-- Exercise directions --
List each line of the data that holds the string "ipynb".

------ Information supplied ------

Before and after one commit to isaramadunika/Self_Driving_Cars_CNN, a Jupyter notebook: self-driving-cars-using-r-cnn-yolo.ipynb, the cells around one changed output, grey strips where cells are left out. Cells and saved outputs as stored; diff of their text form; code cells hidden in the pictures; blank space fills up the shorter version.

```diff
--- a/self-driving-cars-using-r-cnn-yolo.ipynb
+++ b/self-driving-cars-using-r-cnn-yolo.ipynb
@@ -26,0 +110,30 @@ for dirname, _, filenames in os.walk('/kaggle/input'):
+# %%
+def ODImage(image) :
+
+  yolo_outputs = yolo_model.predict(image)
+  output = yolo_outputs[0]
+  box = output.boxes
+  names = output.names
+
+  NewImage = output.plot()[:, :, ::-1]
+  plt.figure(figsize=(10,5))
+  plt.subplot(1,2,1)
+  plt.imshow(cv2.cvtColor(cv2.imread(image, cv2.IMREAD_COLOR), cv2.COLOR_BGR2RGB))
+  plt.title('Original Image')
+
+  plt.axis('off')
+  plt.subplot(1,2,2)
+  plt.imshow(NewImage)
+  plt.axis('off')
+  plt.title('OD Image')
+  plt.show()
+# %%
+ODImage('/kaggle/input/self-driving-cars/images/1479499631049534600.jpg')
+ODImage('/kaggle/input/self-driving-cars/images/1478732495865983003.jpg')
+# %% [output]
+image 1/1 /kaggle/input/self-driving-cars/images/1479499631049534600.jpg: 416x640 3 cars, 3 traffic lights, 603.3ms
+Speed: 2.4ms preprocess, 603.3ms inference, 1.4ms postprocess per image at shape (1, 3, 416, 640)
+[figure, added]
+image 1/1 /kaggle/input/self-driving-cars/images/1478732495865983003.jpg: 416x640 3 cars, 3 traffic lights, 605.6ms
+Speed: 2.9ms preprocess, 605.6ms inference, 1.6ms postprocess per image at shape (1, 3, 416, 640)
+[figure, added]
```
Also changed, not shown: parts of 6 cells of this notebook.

------

-- Exercise output --
Before and after one commit to isaramadunika/Self_Driving_Cars_CNN, a Jupyter notebook: self-driving-cars-using-r-cnn-yolo.ipynb, the cells around one changed output, grey strips where cells are left out. Cells and saved outputs as stored; diff of their text form; code cells hidden in the pictures; blank space fills up the shorter version.
--- a/self-driving-cars-using-r-cnn-yolo.ipynb
+++ b/self-driving-cars-using-r-cnn-yolo.ipynb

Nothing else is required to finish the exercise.